─── INPUT RECORDS ───
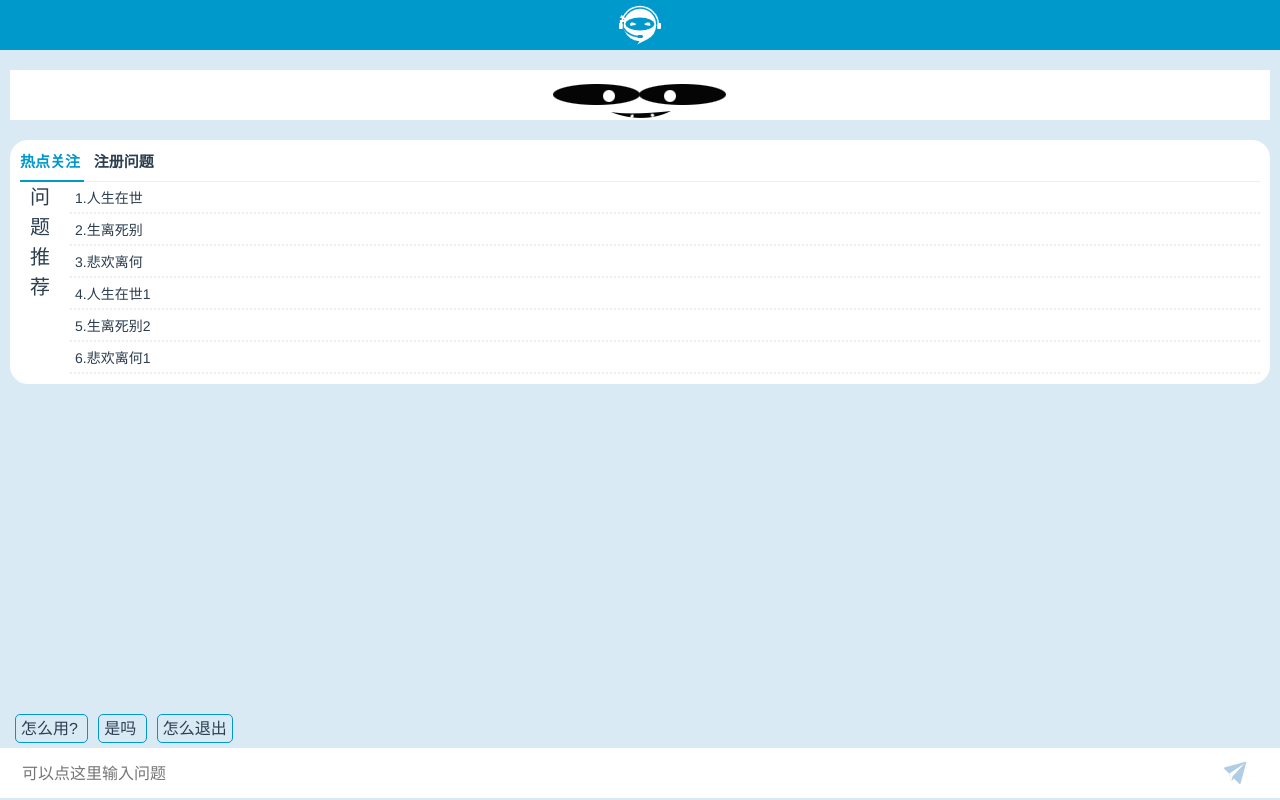
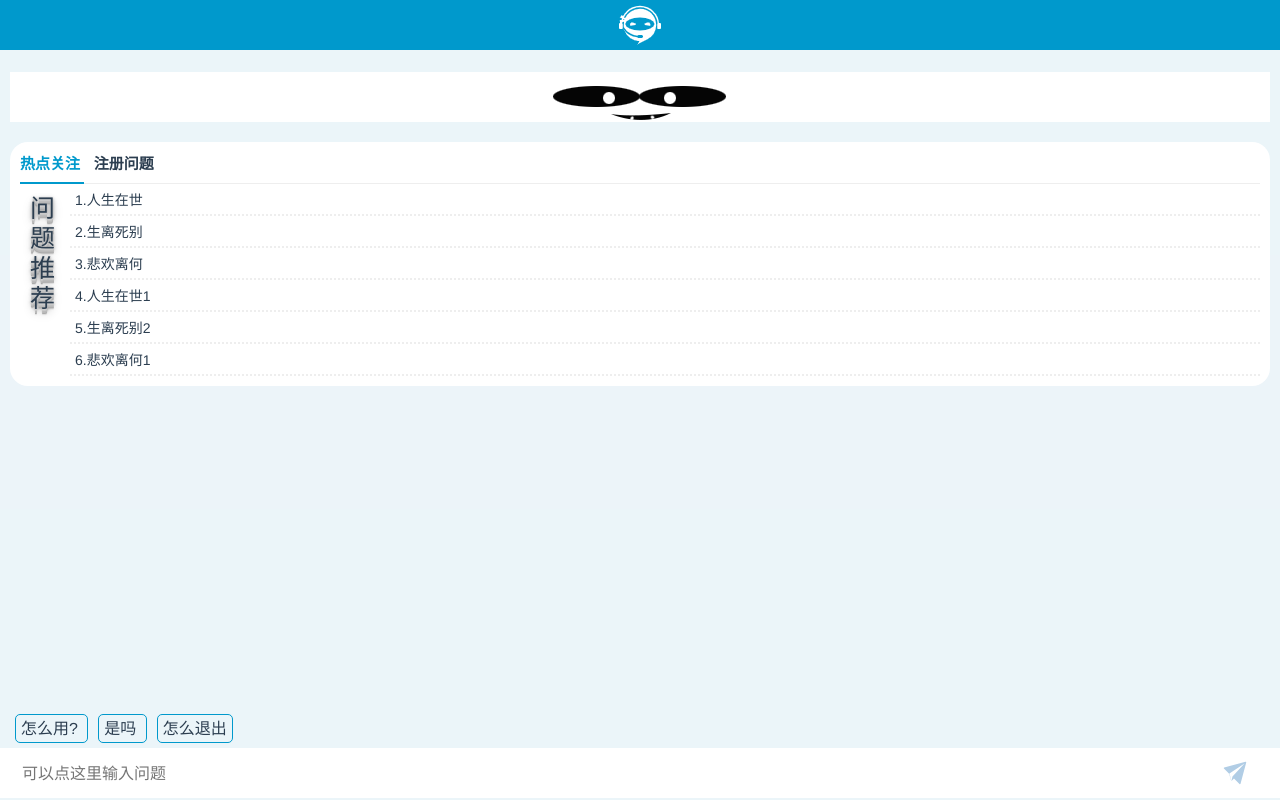
Before and after one commit to lliiuuhhuuaa/help-web, a Vue app: page / in a window 1280 px wide. Built offline with nearby package versions, Linux system fonts and the light colour scheme.

Commit message:
增加下拉加载

```diff
--- a/src/App.vue
+++ b/src/App.vue
@@ -1,7 +1,7 @@
 <template>
   <div id="app">
-    <MessageHeader msg="message header" :hideHeader="hideHeader"/>
-    <MessageBody msg="message body" :hideHeader="hideHeader"/>
+    <MessageHeader msg="message header" :hide-header="hideHeader"/>
+    <MessageBody msg="message body" :hide-header="hideHeader"/>
     <MessageFooter msg="message footer"/>
   </div>
 </template>
--- a/src/components/MessageBody.vue
+++ b/src/components/MessageBody.vue
@@ -1,5 +1,6 @@
 <template>
     <div class="body" v-bind:class="{'hide-header':hideHeader}">
+        <MessageLoad :on-refresh="onRefresh" :on-infinite="onInfinite">
             <div class="msg-item" v-bind:class="item.class" v-for="item in msgList" v-bind:key="item.id">
                 <div v-if="item.class==MsgClass.RECOMMEND">
                     <div class="recommend-title">{{item.data.title}}</div>
@@ -11,14 +12,19 @@
                     <div class="advertising-img" v-if="item.data.img"><img v-bind:src="item.data.img"></div>
                     <div class="advertising-body">
                         <div class="advertising-title">
-                        <div v-for="(it,index) in item.data.content" v-bind:key="it.title" @click="switchList(index)" v-bind:class="{'active':advertising[advertisingIndex].title==it.title}">
+                            <div v-for="(it,index) in item.data.content" v-bind:key="it.title"
+                                 @click="switchList(index)"
+                                 v-bind:class="{'active':advertising[advertisingIndex].title==it.title}">
                                 {{it.title}}
                             </div>
                         </div>
-                    <div class="advertising-list-left"><div>问题推荐</div></div>
+                        <div class="advertising-list-left">
+                            <div>问题推荐</div>
+                        </div>
                         <div class="advertising-list-right">
                             <div class="advertising-list">
-                            <div v-for="(li,index) in advertising[advertisingIndex].list" v-bind:key="li" @click="clickRecommend(li)">
+                                <div v-for="(li,index) in advertising[advertisingIndex].list" v-bind:key="li"
+                                     @click="clickRecommend(li)">
                                     <span>{{index+1}}.{{li}}</span>
                                 </div>
                             </div>
@@ -28,45 +34,70 @@
                 </div>
                 <div v-else>{{item.data}}</div>
             </div>
+        </MessageLoad>
     </div>
+
 </template>
 
 <script>
+    import MessageLoad from "./MessageLoad";
+
     export default {
         name: 'MessageBody',
         props: {
             hideHeader: Boolean
         },
-        data(){
-            return{
-                MsgClass: {"SELF":"self-msg","REPLY":"reply-msg","RECOMMEND":"recommend-msg","ADVERTISING":"advertising-msg"},
-                msgList:[],
+        components: {
+            MessageLoad
+        },
+        data() {
+            return {
+                MsgClass: {
+                    "SELF": "self-msg",
+                    "REPLY": "reply-msg",
+                    "RECOMMEND": "recommend-msg",
+                    "ADVERTISING": "advertising-msg"
+                },
+                msgList: [],
+                scrollState: true, // 是否可以滑动
+                loaded: false,
+                iPage: 1,
+                iPageSize: 10,
             }
         },
         created() {
             let reply = {
-                class:this.MsgClass.ADVERTISING,
-                data:{"img":"images/logo_rect.png","content":[{"title":"热点关注",list:["人生在世","生离死别","悲欢离何","人生在世1","生离死别2","悲欢离何1"]},{"title":"注册问题",list:["如何变牛逼","baidu.com如何变牛逼如何变牛逼如何变牛逼如何变牛逼如何变牛逼如何变牛逼如何变牛逼如何变牛逼如何变牛逼如何变牛逼如何变牛逼如何变牛逼如何变牛逼如何变牛逼如何变牛逼"]}]},
-                id:+new Date()
+                class: this.MsgClass.ADVERTISING,
+                data: {
+                    "img": "images/logo_rect.png",
+                    "content": [{
+                        "title": "热点关注",
+                        list: ["人生在世", "生离死别", "悲欢离何", "人生在世1", "生离死别2", "悲欢离何1"]
+                    }, {
+                        "title": "注册问题",
+                        list: ["如何变牛逼", "baidu.com如何变牛逼如何变牛逼如何变牛逼如何变牛逼如何变牛逼如何变牛逼如何变牛逼如何变牛逼如何变牛逼如何变牛逼如何变牛逼如何变牛逼如何变牛逼如何变牛逼如何变牛逼"]
+                    }]
+                },
+                id: +new Date()
             };
             this.advertising = reply.data.content;
             this.advertisingIndex = 0;
             this.msgList.push(reply);
         },
         mounted() {
-            this.Emit.$on("fromFooter",this.selfSendMsg),
-            this.Emit.$on("bodyToBottom",this.scrollBottom)
+                this.Emit.$on("fromFooter", this.selfSendMsg),
+                this.Emit.$on("bodyToBottom", this.scrollBottom)
         },
-        methods:{
+        methods: {
             //点击推荐
-            clickRecommend:function(item){
-                this.selfSendMsg({'data':item})
+            clickRecommend: function (item) {
+                this.selfSendMsg({'data': item})
             },
             //发送消息
-            selfSendMsg:function (obj) {
+            selfSendMsg: function (obj) {
                 obj.class = this.MsgClass.SELF;
                 obj.id = new Date().getTime();
-                obj.replyId = obj.id+1;
+                obj.replyId = obj.id + 1;
                 //请求发送
                 this.requestSend(obj);
                 //显示消息
@@ -74,134 +105,176 @@
                 this.scrollBottom();
                 //发送消息
                 let reply = {
-                    class:this.MsgClass.REPLY,
-                    data:'正在输入...',
-                    id:+obj.replyId
+                    class: this.MsgClass.REPLY,
+                    data: '正在输入...',
+                    id: +obj.replyId
                 };
                 this.msgList.push(reply);
                 this.scrollBottom();
             },
             //请求发送消息
-            requestSend:function(msg){
+            requestSend: function (msg) {
                 let _this = this;
                 setTimeout(function () {
                     _this.msgList.forEach(obj => {
-                        if(obj.id==msg.replyId){
-                            obj.data="不好意思，让您久等了";
+                        if (obj.id == msg.replyId) {
+                            obj.data = "不好意思，让您久等了";
                         }
                     })
-                    if(Math.random()*10>5){
+                    if (Math.random() * 10 > 5) {
                         //发送消息
                         let reply = {
-                            class:_this.MsgClass.RECOMMEND,
-                            data:{"title":"你是要找这些吗,相关问题","content":["如何变富?","如何变牛逼","baidu.com如何变牛逼如何变牛逼如何变牛逼如何变牛逼如何变牛逼如何变牛逼如何变牛逼如何变牛逼如何变牛逼如何变牛逼如何变牛逼如何变牛逼如何变牛逼如何变牛逼如何变牛逼"]},
-                            id:+new Date()
+                            class: _this.MsgClass.RECOMMEND,
+                            data: {
+                                "title": "你是要找这些吗,相关问题",
+                                "content": ["如何变富?", "如何变牛逼", "baidu.com如何变牛逼如何变牛逼如何变牛逼如何变牛逼如何变牛逼如何变牛逼如何变牛逼如何变牛逼如何变牛逼如何变牛逼如何变牛逼如何变牛逼如何变牛逼如何变牛逼如何变牛逼"]
+                            },
+                            id: +new Date()
                         };
                         _this.msgList.push(reply);
                         _this.scrollBottom();
                     }
-                },1000);
+                }, 1000);
             },
             //切换显示列表
-            switchList:function(index){
+            switchList: function (index) {
                 this.advertisingIndex = index;
                 //更新下标，强制更新视图
                 this.$forceUpdate();
             },
+            onScroll: function (e) {
+                console.log(e.target.scrollTop);
+            },
+            //加载更多
+            loadMore: function (done) {
+                let vm = this;
+                setTimeout(() => done(), 1000);
+                console.log(vm)
+                console.log(done)
+            },
+            getList() {
+
+            },
+            onRefresh(done) {
+                this.getList();
+
+                done() // call done
+
+            },
+            onInfinite(done) {
+                setTimeout(() => done(), 1000);
+            },
             //滚动到底部
-            scrollBottom:function () {
-                let el = this.$el;
+            scrollBottom: function () {
+                let el = document.getElementById("refresh-scroll");
                 el.scrollTop = el.scrollHeight;
-                setTimeout(function (){el.scrollTop = el.scrollHeight},200);
+                setTimeout(function () {
+                    el.scrollTop = el.scrollHeight
+                }, 100);
             }
         }
+
     }
 </script>
 
 <!-- Add "scoped" attribute to limit CSS to this component only -->
 <style scoped>
     .body {
-        background: rgba(65, 152, 199, 0.2);
+        background: rgba(65, 152, 199, 0.1);
         width: 100%;
         height: calc(100vh - 150px);
-        overflow-x: hidden;
-        overflow-y: auto;
+        overflow: hidden;
         scrollbar-width: none; /* firefox */
         -ms-overflow-style: none; /* IE 10+ */
     }
-    .body.hide-header{
+
+    .body.hide-header {
         height: calc(100vh - 100px);
     }
+
     .body::-webkit-scrollbar {
         display: none; /* Chrome Safari */
     }
-    .msg-item{
+
+    .msg-item {
         margin-top: 10px;
         font-size: 16px;
-        padding:10px;
-        word-break:break-all;
-        word-wrap:break-word;
+        padding: 10px;
+        word-break: break-all;
+        word-wrap: break-word;
     }
-    .msg-item>div{
+
+    .msg-item > div {
         border-radius: 18px 18px 18px 18px;
         font-size: 16px;
-        padding:16px;
+        padding: 16px;
         background: #FFF;
         text-align: left;
     }
-    .msg-item.self-msg{
+
+    .msg-item.self-msg {
         text-align: right;
         margin-left: 50px;
     }
-    .self-msg>div{
+
+    .self-msg > div {
         color: #FFF;
         background: #5CC9F5;
         text-align: left;
-        word-break:break-all;
-        word-wrap:break-word;
+        word-break: break-all;
+        word-wrap: break-word;
         border-radius: 18px 18px 0 18px;
     }
-    .msg-item.reply-msg{
+
+    .msg-item.reply-msg {
         text-align: left;
         margin-right: 50px;
     }
-    .reply-msg>div{
-        word-break:break-all;
-        word-wrap:break-word;
+
+    .reply-msg > div {
+        word-break: break-all;
+        word-wrap: break-word;
         border-radius: 18px 18px 18px 0;
     }
-    .recommend-msg{
+
+    .recommend-msg {
         text-align: left;
     }
-    .recommend-title{
-        color:#999;
+
+    .recommend-title {
+        color: #999;
         padding-bottom: 10px;
         border-bottom: 1px solid #EEE;
     }
-    .recommend-item{
-        color:dodgerblue;
+
+    .recommend-item {
+        color: dodgerblue;
         cursor: pointer;
         margin-top: 10px;
         font-size: 14px;
     }
-    .advertising-msg>div{
-        background: rgba(0,0,0,0);
+
+    .advertising-msg > div {
+        background: rgba(0, 0, 0, 0);
         text-align: left;
-        word-break:break-all;
-        word-wrap:break-word;
+        word-break: break-all;
+        word-wrap: break-word;
         border-radius: 18px 18px 0 18px;
         padding: 0;
     }
-    .advertising-body{
+
+    .advertising-body {
         border-radius: 18px 18px 18px 18px;
         background: #FFFFFF;
         padding: 10px;
     }
-    .advertising-title{
+
+    .advertising-title {
         border-bottom: 1px solid #EEE;
         padding-bottom: 10px;
     }
-    .advertising-title>div{
+
+    .advertising-title > div {
         font-family: 微软雅黑;
         margin-right: 10px;
         display: inline;
@@ -210,40 +283,48 @@
         padding-bottom: 10px;
         cursor: pointer;
     }
-    .advertising-title>div.active{
+
+    .advertising-title > div.active {
         color: #0099CC;
         border-bottom: 2px solid #0099CC;
     }
-    .advertising-list>div{
+
+    .advertising-list > div {
         cursor: pointer;
         border-bottom: 2px dotted #EEE;
         padding: 5px;
         font-size: 14px;
     }
-    .advertising-img{
+
+    .advertising-img {
         width: 100%;
         height: 50px;
         text-align: center;
         background: #FFF;
         margin-bottom: 20px;
     }
-    .advertising-img>img{
+
+    .advertising-img > img {
         height: 100%;
     }
-    .advertising-list-left{
+
+    .advertising-list-left {
         float: left;
         width: 50px;
         text-align: center;
     }
-    .advertising-list-left>div{
-        font-family: 隶书;
-        padding: 0 10px 10px 10px;
-        font-size: 20px;
-        width:20px;
-        line-height:30px;
+
+    .advertising-list-left > div {
+        font-family: "隶书";
+        padding: 10px;
+        font-size: 25px;
+        width: 20px;
+        line-height: 30px;
         text-align: center;
+        text-shadow: 0 1px 0 #ccc, 0 2px 0 #c9c9c9, 0 3px 0 #bbb, 0 4px 0 #b9b9b9, 0 5px 0 #aaa, 0 6px 1px rgba(0,0,0,0.1), 0 0 5px rgba(0,0,0,0.1),0 1px 3px rgba(0,0,0,0.3),0 3px 5px rgba(0,0,0,0.2),0 5px 10px rgba(0,0,0,0.25);
     }
-    .advertising-list-right{
+
+    .advertising-list-right {
         width: calc(100% - 50px);
         height: 100%;
         float: right;
--- a/src/components/MessageFooter.vue
+++ b/src/components/MessageFooter.vue
@@ -83,7 +83,7 @@
 <style scoped>
     .footer {
         height: 100px;
-        background: rgba(65, 152, 199, 0.2);
+        background: rgba(65, 152, 199, 0.1);
     }
     .focusState{
         margin-bottom: 70px;
--- /dev/null
+++ b/src/components/MessageLoad.vue
@@ -0,0 +1,136 @@
+<template>
+    <div id="refresh-scroll"
+         :class="{'down':(state===0),'up':(state==1),refresh:(state===2),touch:touching}"
+         @touchstart="touchStart($event)"
+         @touchmove="touchMove($event)"
+         @touchend="touchEnd($event)">
+        <section class="inner" :style="{ transform: 'translate3d(0, ' + top + 'px, 0)' }">
+            <header class="pull-refresh">
+                <slot name="pull-refresh">
+                    <span class="down-tip">下拉加载聊天记录</span>
+                    <span class="up-tip">松开加载</span>
+                    <span class="refresh-tip">加载中...</span>
+                </slot>
+            </header>
+            <slot></slot>
+        </section>
+    </div>
+</template>
+
+<script>
+    export default {
+        props: {
+            offset: {
+                type: Number,
+                default: 40
+            },
+
+            enableRefresh: {
+                type: Boolean,
+                default: true
+            },
+            onRefresh: {
+                type: Function,
+                default: undefined,
+                required: false
+            }
+        },
+        data() {
+            return {
+                top: 0,
+                state: 0,
+                startY: 0,
+                touching: false,
+            }
+        },
+        methods: {
+            touchStart(e) {
+                this.startY = e.targetTouches[0].pageY
+                this.startScroll = this.$el.scrollTop || 0
+                this.touching = true
+            },
+            touchMove(e) {
+                if (!this.enableRefresh || this.$el.scrollTop > 0 || !this.touching) {
+                    return
+                }
+                let diff = e.targetTouches[0].pageY - this.startY - this.startScroll
+                if (diff > 0) e.preventDefault()
+                this.top = Math.pow(diff, 0.8) + (this.state === 2 ? this.offset : 0)
+
+                if (this.state === 2) { // in refreshing
+                    return
+                }
+                if (this.top >= this.offset) {
+                    this.state = 1
+                } else {
+                    this.state = 0
+                }
+            },
+            touchEnd() {
+                if (!this.enableRefresh) return
+                this.touching = false
+                if (this.state === 2) { // in refreshing
+                    this.state = 2
+                    this.top = this.offset
+                    return
+                }
+                if (this.top >= this.offset) { // do refresh
+                    this.refresh()
+                } else { // cancel refresh
+                    this.state = 0
+                    this.top = 0
+                }
+            },
+            refresh() {
+                this.state = 2
+                this.top = this.offset
+                this.onRefresh(this.refreshDone)
+            },
+            refreshDone() {
+                this.state = 0
+                this.top = 0
+            },
+        }
+    }
+</script>
+<style>
+    #refresh-scroll {
+        height: 100%;
+        overflow: auto;
+        -webkit-overflow-scrolling: touch;
+    }
+    #refresh-scroll .inner {
+        position: relative;
+        top: -30px;
+        width: 100%;
+        height: 100%;
+        transition-duration: 300ms;
+    }
+    #refresh-scroll .pull-refresh {
+        position: relative;
+        left: 0;
+        top: 0;
+        width: 100%;
+        height: 2rem;
+        display: flex;
+        align-items: center;
+        justify-content: center;
+    }
+    #refresh-scroll.touch .inner {
+        transition-duration: 0ms;
+    }
+    #refresh-scroll.down .down-tip {
+        display: block;
+    }
+    #refresh-scroll.up .up-tip {
+        display: block;
+    }
+    #refresh-scroll.refresh .refresh-tip {
+        display: block;
+    }
+    #refresh-scroll .down-tip,
+    #refresh-scroll .refresh-tip,
+    #refresh-scroll .up-tip {
+        display: none;
+    }
+</style>
```
Lines whose indentation alone changed are shown as unchanged.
───
▸ **WHAT THE TASK REQUIRES**: What is the number of lines in the listing that contain the string "MessageLoad"? Reply with that number alone.

▸ **ANSWER FOR THE TASK**: 5